I have not yet composed the birthday letter to my newly minted two-year-old as per my usual Extreme Birthday Celebrant self. In fact, I didn’t do much of anything that’s usual for Thumper’s birthday this year.
When a birthday approaches, I get into this mode: I craft, I bake, I create, I get fancy.

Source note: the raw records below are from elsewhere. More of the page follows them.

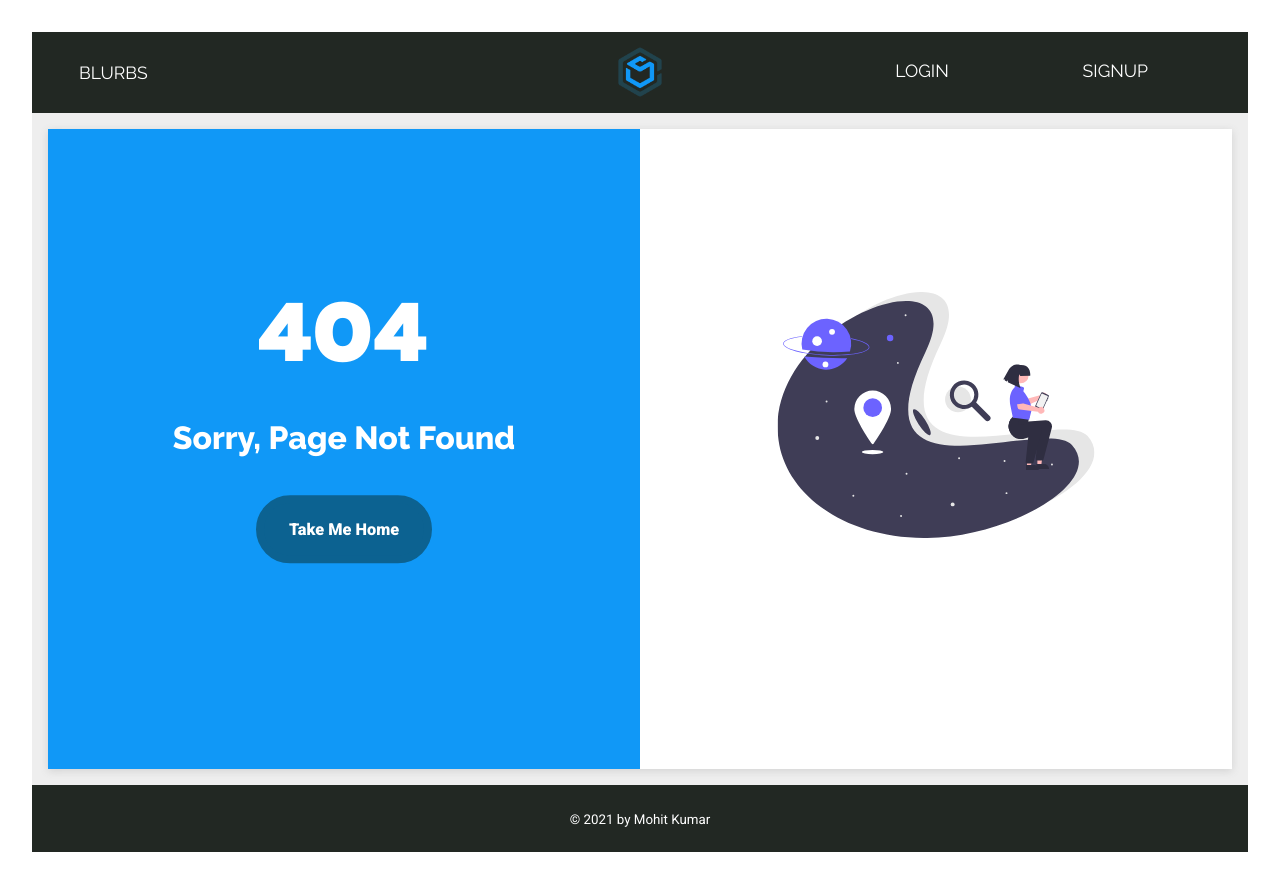
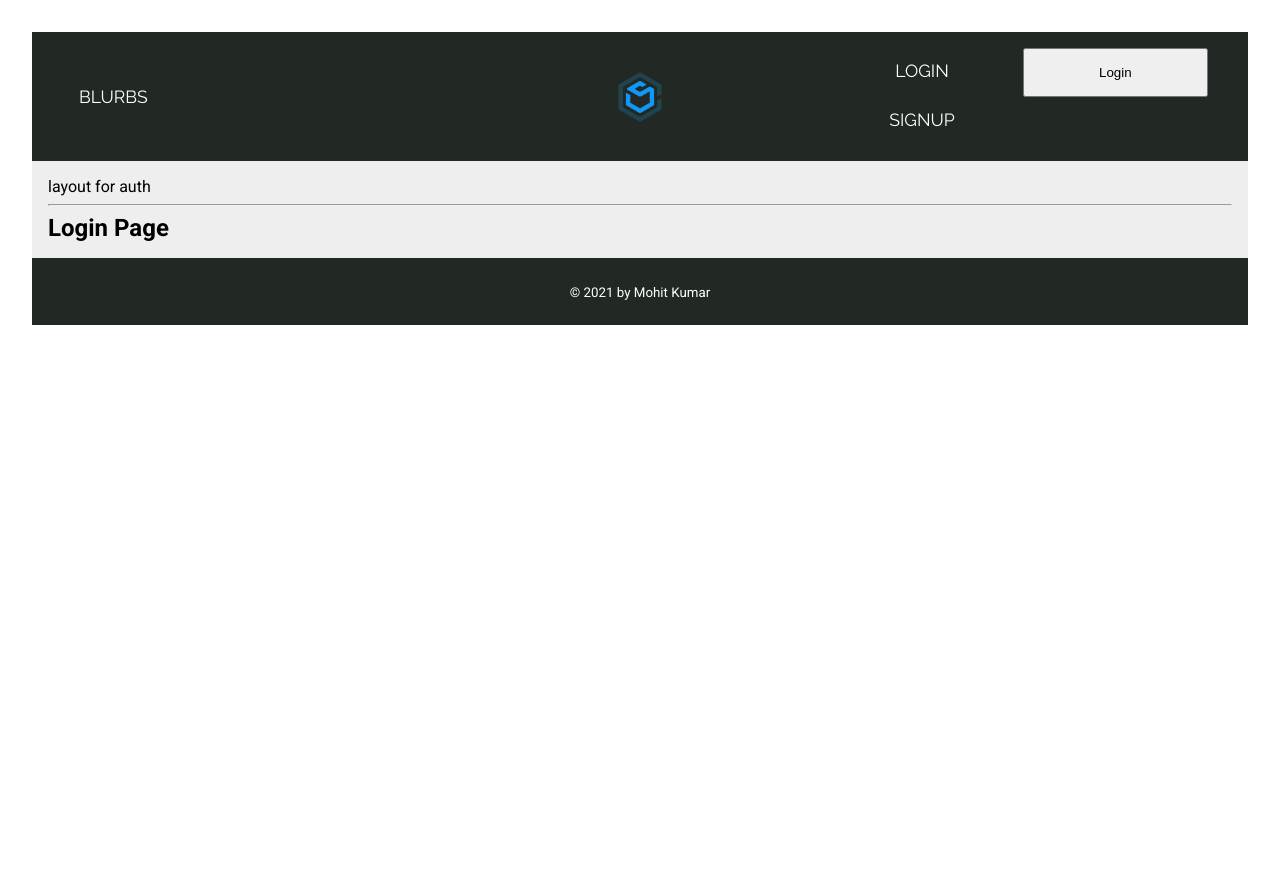
Before and after one commit to mohit-kumar-behera/blurb, a React (Create React App) app in the folder blurb-client/: page /auth/login in a window 1280 px wide. Before the commit this address had no page. After the commit the page ends 800 px from the top, so only its background shows below. Built offline with nearby package versions, Linux system fonts and the light colour scheme.

Commit message:
add routing to authentication pages

```diff
--- a/blurb-client/src/components/App.jsx
+++ b/blurb-client/src/components/App.jsx
@@ -1,8 +1,11 @@
 import React from 'react';
-import { Routes, Route } from 'react-router-dom';
+import { Routes, Route, Navigate } from 'react-router-dom';
 
 // import components
 import PageLayout from './Layout/PageLayout';
+import AuthPageLayout from './Layout/AuthPageLayout';
+import Login from './Authentication/Login';
+import Signup from './Authentication/Signup';
 import Home from './Home/Home';
 import NoMatch from './Error/NoMatch';
 
@@ -19,6 +22,13 @@ const App = () => {
       <Route path="/" element={<PageLayout />}>
         <Route index element={<Home title="Blurb" />} />
         <Route path="about" element={<P title="test title" />} />
+
+        <Route path="auth" element={<AuthPageLayout />}>
+          <Route index element={<Navigate to="login" />} />
+          <Route path="login" element={<Login />} />
+          <Route path="signup" element={<Signup />} />
+        </Route>
+
         <Route path="*" element={<NoMatch title="Something went wrong" />} />
       </Route>
     </Routes>
--- /dev/null
+++ b/blurb-client/src/components/Authentication/Login.jsx
@@ -0,0 +1,7 @@
+import React from 'react';
+
+const Login = () => {
+  return <h2>Login Page</h2>;
+};
+
+export default Login;
--- /dev/null
+++ b/blurb-client/src/components/Authentication/Signup.jsx
@@ -0,0 +1,7 @@
+import React from 'react';
+
+const Signup = () => {
+  return <h2>Signup Page</h2>;
+};
+
+export default Signup;
--- /dev/null
+++ b/blurb-client/src/components/Authentication/UnAutheticatedRoute.jsx
@@ -0,0 +1,14 @@
+import React from 'react';
+import { Navigate } from 'react-router-dom';
+import { connect } from 'react-redux';
+
+const UnAutheticatedRoute = props => {
+  if (props.user) return <Navigate to="/" />;
+  return props.children;
+};
+
+const mapStateToProps = state => {
+  return state.auth;
+};
+
+export default connect(mapStateToProps)(UnAutheticatedRoute);
--- /dev/null
+++ b/blurb-client/src/components/Layout/AuthPageLayout.jsx
@@ -0,0 +1,21 @@
+import React from 'react';
+import { Outlet } from 'react-router-dom';
+
+// import components
+import UnAutheticatedRoute from '../Authentication/UnAutheticatedRoute';
+
+class AuthPageLayout extends React.Component {
+  render() {
+    return (
+      <UnAutheticatedRoute>
+        <>
+          <p>layout for auth</p>
+          <hr />
+          <Outlet />
+        </>
+      </UnAutheticatedRoute>
+    );
+  }
+}
+
+export default AuthPageLayout;
--- a/blurb-client/src/components/Navbar/Navbar.jsx
+++ b/blurb-client/src/components/Navbar/Navbar.jsx
@@ -12,11 +12,11 @@ const ProtectedNavLink = ({ auth, login, logout }) => {
   if (!auth.user)
     return (
       <>
-        <Link to="/comp2" className="link navlink">
+        <Link to="/auth/login" className="link navlink">
           Login
         </Link>
-        {/* <button onClick={() => login('Karan')}>Login</button> */}
-        <Link to="/comp3" className="link navlink">
+        <button onClick={() => login('Karan')}>Login</button>
+        <Link to="/auth/signup" className="link navlink">
           signup
         </Link>
       </>
@@ -28,7 +28,7 @@ const ProtectedNavLink = ({ auth, login, logout }) => {
         Log out
       </Link> */}
       <button onClick={() => logout()}>Logout</button>
-      <Link to="/comp3" className="link navlink">
+      <Link to="/auth/login" className="link navlink">
         {auth.user}
       </Link>
     </>
```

In short, my brain short-circuits a little, and I live outside my comfort zone for the days, even weeks, leading up to a birthday.
For Little Miss’ first year, I decided to go with a tea party (yes, for the one-year-old who could barely drink out of a cup herself, let alone enjoy the tea). It was inspired by a cameo pendant, so I special-ordered a cake to match it, I scoured the local vintage shops for dainty porcelain tea sets, shopped for attire (for both Little Miss and myself) that fit the theme, made scones, tea sandwiches, and teapot shaped cut-out cookies with her initials that I spent too many nights trying to perfect (and possibly cried over a little at 2 AM when they were nearly done, but not quite, and it seemed like it would never end).
Intricate, fussy work is just not my thing. It’s hardly ever my thing, but I thought, once a year, for my daughter’s birthday, I should do something special. Now, it’s twice a year, and so I toil with each birthday. Sometimes, like an idiot.
For Little Miss’ third birthday, my mom, My Guy, and I became a factory, churning out a gazillion and two cake pops for a balloon-themed party to go with the balloon pit, balloon decorations, and balloon favors. Naturally, I handcrafted balloon-inspired thank you cards after the event.
This year, I got Thumper 20 purple balloons and lost 10 of them to crazy winds before I could even reach home. It was painful to watch it fly away from my inches-away grasp, but not the end of the world, because that was just bonus. After our trip to the water park to celebrate her birthday, I’d resigned myself to a simpler celebration, so the balloons were actually a last-minute addition.
In fact, I refused to even call it a party – just a play date with friends – as a way to trick my brain to chill out. That also meant doubling my effort to quiet the chorus of guilt because this year, for this special two-year-old of mine, I didn’t do anything out of the ordinary.
With only three days from the time we returned from our trip to the weekend, which was when we invited our neighbors and Thumper’s closest playmates over for a belated celebration of her big 0-2, and with work taking up most of my “free” time, I had no choice but to surrender my Party OCD to the stars.
And boy, did I ever.
People were scheduled to arrive at 3:30, and I didn’t get home from the store (after losing half the balloons) until 2:30. Everything was purchased, from cupcakes to snacks, and I barely squeezed in a much needed shower. I only decided on Thumper’s birthday outfit when something new arrived in the mail that afternoon. The other option was something in the closet that she had never found the occasion to wear.
In the end, she had a great time. She didn’t know that the guests were casually invited, mentioned in passing during a play date, rather than an elaborate daddy-designed digital invitation card (he’d created an animated GIF invite for Little Miss’ party one year), she didn’t know 10 balloons were missing (and probably making some other kids smile when they spy them floating in the sky), she didn’t know that the hodgepodge of paper plates were leftovers from previous parties, and she didn’t know her cupcakes weren’t homemade.
Nor would she have cared.
I know. I have always known, but perhaps having been a full-time working mom before this led me to overcompensate. I felt compelled to make the weekends more lively for the kids (frenetic for the grownups) and the special days more special (but stressful for me) to make up for the time I didn’t get to spend with them.
Yet, despite the grocery-store-sponsored party, she smiled, she grinned, she snorted, she laughed, she said “butt-butt” and “toot” a lot, she announced “cake time!”, she kicked off her own Happy Birthday song, she said plenty of thank you’s, she kissed, she hugged, she twirled and fell, and she twirled some more.
The Teddy Grahams, raisins, juice, cheese sticks, grapes, and Goldfish crackers made the kids happy, and Thumper even got to devour one cupcake and three frostings. After the last of the guests left, she went to bed saying “Night night, mommy…I wub you…see you in the morning,” just like she does every night.
I didn’t have to do more. The thing is, I never had to. But now that I see that pre-party stress prep yields the same happy, contented birthday girl as pre-party no prep, I can’t believe I once cried into a cookie.